Task description: Where a line of the data holds the word "edit", copy that line.

Data supplied:
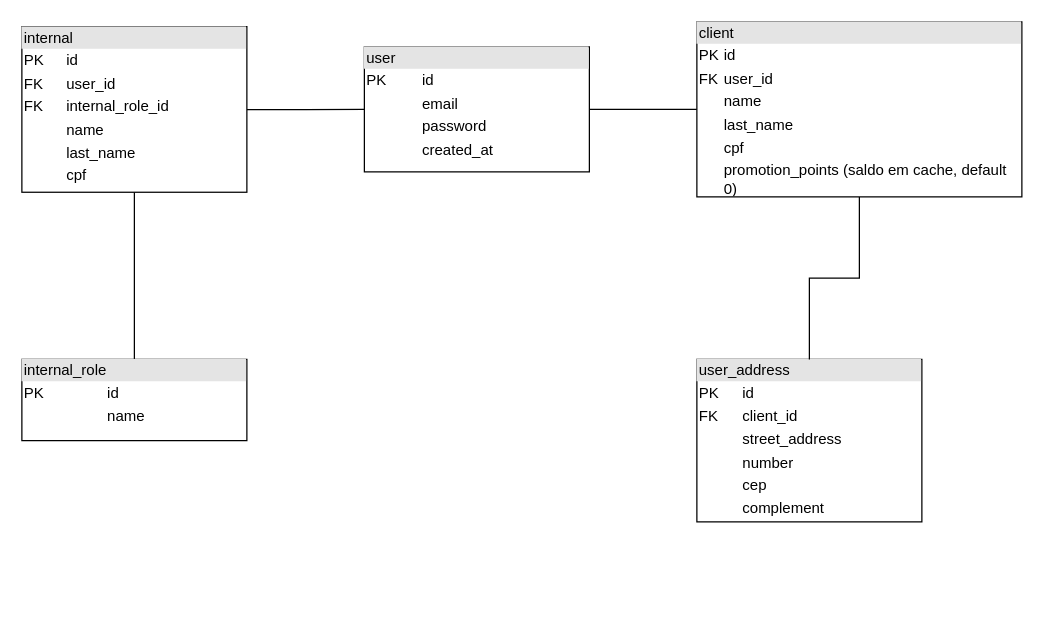
Above: page "User" (3 of 6) of docs/data-modeling/data_modeling.drawio in doda-s/nippon-ten (draw.io), before the change. Source tidied: cells renumbered, new cells numbered last; positions are measured from the earlier drawing's top-left corner, leaving out a move shared by most shapes. Both pictures are drawn from the tidied source at 125%, with x=0, y=0 at pixel (21, 21).
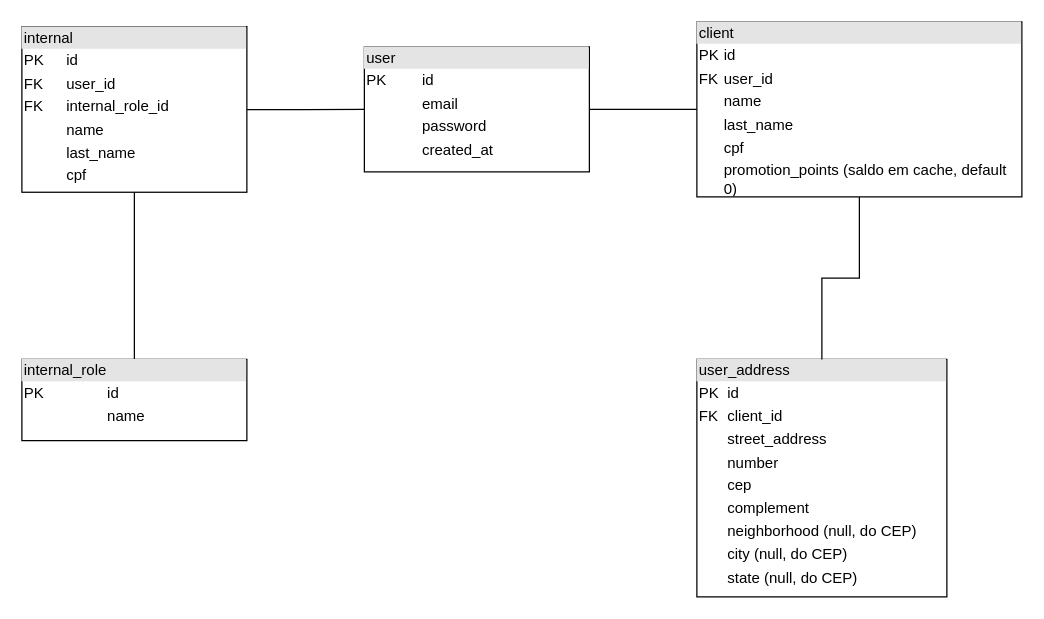
The same page after the edit.

The edit, as a diff of the source:
```diff
@@
 <mxGraphModel>
   <root>
     <mxCell id="0" />
     <mxCell id="1" parent="0" />
     <mxCell id="2" value="&lt;div style=&quot;box-sizing: border-box; width: 100%; background: rgb(228, 228, 228); padding: 2px;&quot;&gt;user&lt;/div&gt;&lt;table style=&quot;width:100%;font-size:1em;&quot; cellpadding=&quot;2&quot; cellspacing=&quot;0&quot;&gt;&lt;tbody&gt;&lt;tr&gt;&lt;td&gt;PK&lt;/td&gt;&lt;td&gt;id&lt;/td&gt;&lt;/tr&gt;&lt;tr&gt;&lt;td&gt;&lt;br&gt;&lt;/td&gt;&lt;td&gt;email&lt;/td&gt;&lt;/tr&gt;&lt;tr&gt;&lt;td&gt;&lt;br&gt;&lt;/td&gt;&lt;td&gt;password&lt;br&gt;&lt;/td&gt;&lt;/tr&gt;&lt;tr&gt;&lt;td&gt;&lt;br&gt;&lt;/td&gt;&lt;td&gt;created_at&lt;/td&gt;&lt;/tr&gt;&lt;/tbody&gt;&lt;/table&gt;" style="verticalAlign=top;align=left;overflow=fill;html=1;whiteSpace=wrap;" parent="1" vertex="1">
       <mxGeometry x="274" y="20" width="180" height="100" as="geometry" />
     </mxCell>
-    <mxCell id="3" value="&lt;div style=&quot;box-sizing: border-box; width: 100%; background: rgb(228, 228, 228); padding: 2px;&quot;&gt;user_address&lt;/div&gt;&lt;table style=&quot;width:100%;font-size:1em;&quot; cellpadding=&quot;2&quot; cellspacing=&quot;0&quot;&gt;&lt;tbody&gt;&lt;tr&gt;&lt;td&gt;PK&lt;/td&gt;&lt;td&gt;id&lt;/td&gt;&lt;/tr&gt;&lt;tr&gt;&lt;td&gt;FK&lt;/td&gt;&lt;td&gt;client_id&lt;/td&gt;&lt;/tr&gt;&lt;tr&gt;&lt;td&gt;&lt;/td&gt;&lt;td&gt;street_address&lt;/td&gt;&lt;/tr&gt;&lt;tr&gt;&lt;td&gt;&lt;br&gt;&lt;/td&gt;&lt;td&gt;number&lt;/td&gt;&lt;/tr&gt;&lt;tr&gt;&lt;td&gt;&lt;br&gt;&lt;/td&gt;&lt;td&gt;cep&lt;/td&gt;&lt;/tr&gt;&lt;tr&gt;&lt;td&gt;&lt;br&gt;&lt;/td&gt;&lt;td&gt;complement&lt;/td&gt;&lt;/tr&gt;&lt;/tbody&gt;&lt;/table&gt;" style="verticalAlign=top;align=left;overflow=fill;html=1;whiteSpace=wrap;" parent="1" vertex="1">
-      <mxGeometry x="540" y="270" width="180" height="130" as="geometry" />
+    <mxCell id="3" value="&lt;div style=&quot;box-sizing: border-box; width: 100%; background: rgb(228, 228, 228); padding: 2px;&quot;&gt;user_address&lt;/div&gt;&lt;table style=&quot;width:100%;font-size:1em;&quot; cellpadding=&quot;2&quot; cellspacing=&quot;0&quot;&gt;&lt;tbody&gt;&lt;tr&gt;&lt;td&gt;PK&lt;/td&gt;&lt;td&gt;id&lt;/td&gt;&lt;/tr&gt;&lt;tr&gt;&lt;td&gt;FK&lt;/td&gt;&lt;td&gt;client_id&lt;/td&gt;&lt;/tr&gt;&lt;tr&gt;&lt;td&gt;&lt;/td&gt;&lt;td&gt;street_address&lt;/td&gt;&lt;/tr&gt;&lt;tr&gt;&lt;td&gt;&lt;br&gt;&lt;/td&gt;&lt;td&gt;number&lt;/td&gt;&lt;/tr&gt;&lt;tr&gt;&lt;td&gt;&lt;br&gt;&lt;/td&gt;&lt;td&gt;cep&lt;/td&gt;&lt;/tr&gt;&lt;tr&gt;&lt;td&gt;&lt;br&gt;&lt;/td&gt;&lt;td&gt;complement&lt;/td&gt;&lt;/tr&gt;&lt;tr&gt;&lt;td&gt;&lt;/td&gt;&lt;td&gt;neighborhood (null, do CEP)&lt;/td&gt;&lt;/tr&gt;&lt;tr&gt;&lt;td&gt;&lt;/td&gt;&lt;td&gt;city (null, do CEP)&lt;/td&gt;&lt;/tr&gt;&lt;tr&gt;&lt;td&gt;&lt;/td&gt;&lt;td&gt;state (null, do CEP)&lt;/td&gt;&lt;/tr&gt;&lt;/tbody&gt;&lt;/table&gt;" style="verticalAlign=top;align=left;overflow=fill;html=1;whiteSpace=wrap;" parent="1" vertex="1">
+      <mxGeometry x="540" y="270" width="200" height="190" as="geometry" />
     </mxCell>
     <mxCell id="4" style="edgeStyle=orthogonalEdgeStyle;rounded=0;jettySize=auto;html=1;entryX=0;entryY=0.5;entryDx=0;entryDy=0;endArrow=none;endFill=0;" parent="1" edge="1" source="6" target="2">
       <mxGeometry relative="1" as="geometry" />
     </mxCell>
     <mxCell id="5" style="edgeStyle=orthogonalEdgeStyle;rounded=0;jettySize=auto;html=1;entryX=0.5;entryY=0;entryDx=0;entryDy=0;endArrow=none;endFill=0;" parent="1" edge="1" source="6" target="7">
       <mxGeometry relative="1" as="geometry" />
     </mxCell>
     <mxCell id="6" value="&lt;div style=&quot;box-sizing: border-box; width: 100%; background: rgb(228, 228, 228); padding: 2px;&quot;&gt;internal&lt;/div&gt;&lt;table style=&quot;width:100%;font-size:1em;&quot; cellpadding=&quot;2&quot; cellspacing=&quot;0&quot;&gt;&lt;tbody&gt;&lt;tr&gt;&lt;td&gt;PK&lt;/td&gt;&lt;td&gt;id&lt;/td&gt;&lt;/tr&gt;&lt;tr&gt;&lt;td&gt;FK&lt;/td&gt;&lt;td&gt;user_id&lt;/td&gt;&lt;/tr&gt;&lt;tr&gt;&lt;td&gt;FK&lt;/td&gt;&lt;td&gt;internal_role_id&lt;/td&gt;&lt;/tr&gt;&lt;tr&gt;&lt;td&gt;&lt;br&gt;&lt;/td&gt;&lt;td&gt;name&lt;/td&gt;&lt;/tr&gt;&lt;tr&gt;&lt;td&gt;&lt;br&gt;&lt;/td&gt;&lt;td&gt;last_name&lt;/td&gt;&lt;/tr&gt;&lt;tr&gt;&lt;td&gt;&lt;br&gt;&lt;/td&gt;&lt;td&gt;cpf&lt;/td&gt;&lt;/tr&gt;&lt;/tbody&gt;&lt;/table&gt;" style="verticalAlign=top;align=left;overflow=fill;html=1;whiteSpace=wrap;" parent="1" vertex="1">
       <mxGeometry y="3.8" width="180" height="132.5" as="geometry" />
     </mxCell>
     <mxCell id="7" value="&lt;div style=&quot;box-sizing: border-box; width: 100%; background: rgb(228, 228, 228); padding: 2px;&quot;&gt;internal_role&lt;/div&gt;&lt;table style=&quot;width:100%;font-size:1em;&quot; cellpadding=&quot;2&quot; cellspacing=&quot;0&quot;&gt;&lt;tbody&gt;&lt;tr&gt;&lt;td&gt;PK&lt;/td&gt;&lt;td&gt;id&lt;/td&gt;&lt;/tr&gt;&lt;tr&gt;&lt;td&gt;&lt;br&gt;&lt;/td&gt;&lt;td&gt;name&lt;/td&gt;&lt;/tr&gt;&lt;/tbody&gt;&lt;/table&gt;" style="verticalAlign=top;align=left;overflow=fill;html=1;whiteSpace=wrap;" parent="1" vertex="1">
       <mxGeometry y="270" width="180" height="65" as="geometry" />
     </mxCell>
     <mxCell id="8" style="edgeStyle=orthogonalEdgeStyle;rounded=0;jettySize=auto;html=1;entryX=0.5;entryY=0;entryDx=0;entryDy=0;endArrow=none;endFill=0;" parent="1" edge="1" source="10" target="3">
       <mxGeometry relative="1" as="geometry" />
     </mxCell>
     <mxCell id="9" style="edgeStyle=orthogonalEdgeStyle;rounded=0;jettySize=auto;html=1;entryX=1;entryY=0.5;entryDx=0;entryDy=0;endArrow=none;endFill=0;" parent="1" edge="1" source="10" target="2">
       <mxGeometry relative="1" as="geometry" />
     </mxCell>
     <mxCell id="10" value="&lt;div style=&quot;box-sizing: border-box; width: 100%; background: rgb(228, 228, 228); padding: 2px;&quot;&gt;client&lt;/div&gt;&lt;table style=&quot;width:100%;font-size:1em;&quot; cellpadding=&quot;2&quot; cellspacing=&quot;0&quot;&gt;&lt;tbody&gt;&lt;tr&gt;&lt;td&gt;PK&lt;/td&gt;&lt;td&gt;id&lt;/td&gt;&lt;/tr&gt;&lt;tr&gt;&lt;td&gt;FK&lt;/td&gt;&lt;td&gt;user_id&lt;/td&gt;&lt;/tr&gt;&lt;tr&gt;&lt;td&gt;&lt;br&gt;&lt;/td&gt;&lt;td&gt;name&lt;/td&gt;&lt;/tr&gt;&lt;tr&gt;&lt;td&gt;&lt;br&gt;&lt;/td&gt;&lt;td&gt;last_name&lt;/td&gt;&lt;/tr&gt;&lt;tr&gt;&lt;td&gt;&lt;br&gt;&lt;/td&gt;&lt;td&gt;cpf&lt;/td&gt;&lt;/tr&gt;&lt;tr&gt;&lt;td&gt;&lt;br&gt;&lt;/td&gt;&lt;td&gt;promotion_points (saldo em cache, default 0)&lt;/td&gt;&lt;/tr&gt;&lt;/tbody&gt;&lt;/table&gt;" style="verticalAlign=top;align=left;overflow=fill;html=1;whiteSpace=wrap;" parent="1" vertex="1">
       <mxGeometry x="540" width="260" height="140" as="geometry" />
     </mxCell>
   </root>
 </mxGraphModel>
```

Task result:
The same page after the edit.
The edit, as a diff of the source:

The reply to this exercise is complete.